The rest of the movie revolves around Julie and R's burgeoning relationship and the change it's causing in R -- and eventually the others. But whereas R wants to keep Julie at the airport with him, she wants to return behind the wall to her father (John Malkovich), the leader of what is possibly the only human settlement left on the planet.

So here are 5 things that you can expect from Warm Bodies:

1. Zombie violence.

You think this is pretty self-explanatory, but as I was reading the warning on my ticket, I kept going, "Zombie violence? How is that different from regular violence?" Well, the difference is, they're zombies. So there's biting, and brain eating, and though none of it is too graphic, the very squeamish might want to look away during some scenes, especially when you learn about Bonies near the beginning and witness someone becoming one.

2. Humor.

It's narrated by a zombie, after all, who has a very realistic outlook on his current circumstances. The humor lies mostly in R's voiceovers, which make him sound like a completely normal person until you look at the screen and you realize he's, you know, eating someone's brain. One particular moment that really got the audience laughing was when he's trying to pass as human, and he tells himself to "say something human", and he says, "How are you?" and then goes, Nailed it.

Points must also go to Julie's best friend, Nora (Analeigh Tipton), who plays a small role in the beginning that gets larger at the end, because she's just awesome.
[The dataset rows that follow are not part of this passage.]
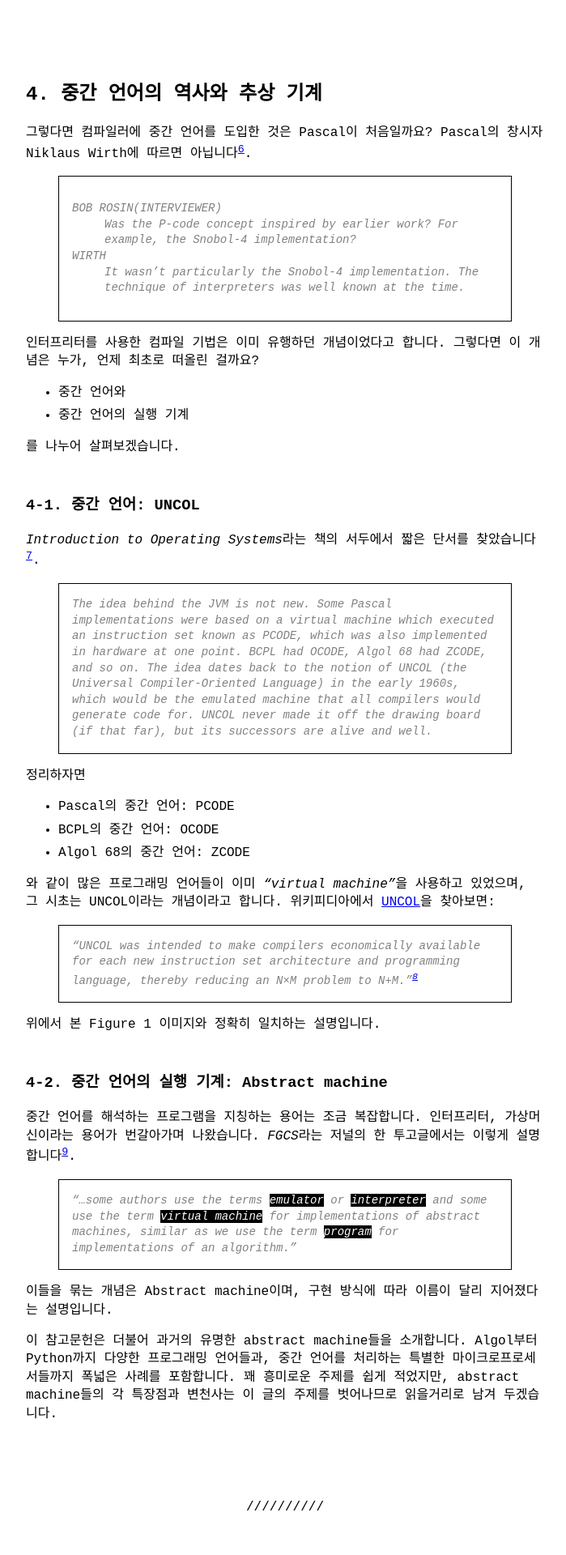
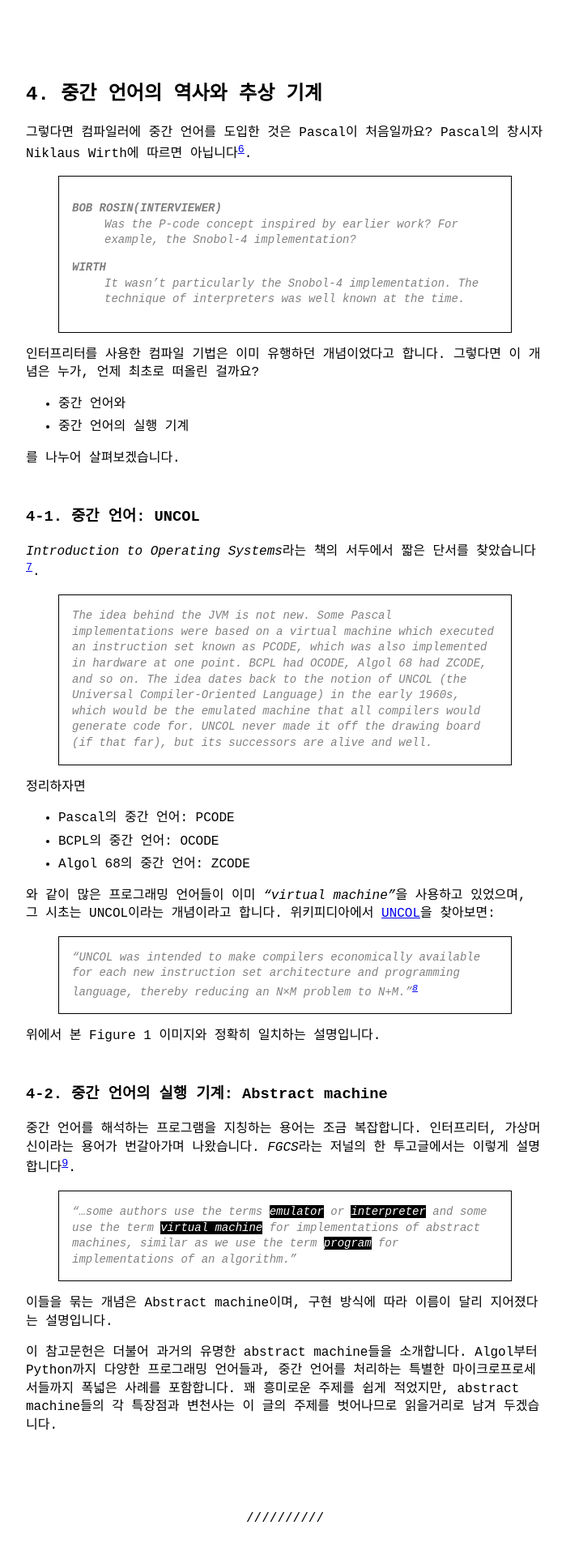
Before and after one commit to electronyoon/electronyoon.github.io, a Jekyll site: the page built from _posts/2024-11-05-자바 바이트 코드, 왜 만들었을까?.md, in a window 1280 px wide. Shown: the part 3823-5743 px from the top of the page at 81% size, without its empty margins (288-987 px from the left). Built offline with Jekyll 4.4.1, drawn with Linux system fonts in a browser that asks for light colours.

Commit message:
fix definition: bold title, bottom margin to 0

```diff
--- a/_sass/no-style-please.scss
+++ b/_sass/no-style-please.scss
@@ -106,3 +106,11 @@
     width: 80%;
   }
 }
+
+dt {
+  font-weight: bold;
+}
+
+dl dd {
+  margin-bottom: 1em;
+}
```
3. Romance.

It's billed as a "zombie romance", hence all the Twilight comparisons, because the main plot point is that R is slowly becoming more and more human through his interactions with Julie. It's got one of those "love conquers all" themes that some people might find ridiculous but in this sense kind of works, because R and his friends still look human, as opposed to the Bonies, who are beyond all help.

4. Kickass soundtrack.

R is a hoarder, and one of the things he collects is vintage vinyl records, because he's a purist and the sound quality is better, as he explains to Julie when she asks why doesn't just get an iPod. He sits on his abandoned plane full of random crap that he brings back after hunting trips and listens to his albums like the sad sack hipster zombie that he is.

5. Kickass characters.

And by "kickass", I mean they kick ass. Julie's affect on R starts spreading to the rest of the Corpses, and this causes a huge chain reaction that culminates in a gigantic battle at the end. R is a pretty awesome fighter, which apparently is par for the course when you become a zombie, but Julie is no slouch either. She shoots moving targets while on the run in a scene that made me excited just because she wasn't the typical damsel in distress. Every time R saves Julie from the zombies, it's because she's quite literally surrounded, but she's still attempting to fight them off with whatever she can find, like weed whackers.

I haven't read the book, so I can't make any comparisons (although I can tell from the Wikipedia summary of the book's plot that there are differences, so be aware of that), but I can tell you, as someone with no previous knowledge and as such no expectations, that this movie was funny and touching, and there were points in the movie where the audience actually cheered. I really enjoyed this movie, and will probably go again when it officially gets released in February.

1 comment:

  1. I love the book! I can't wait to watch the movie...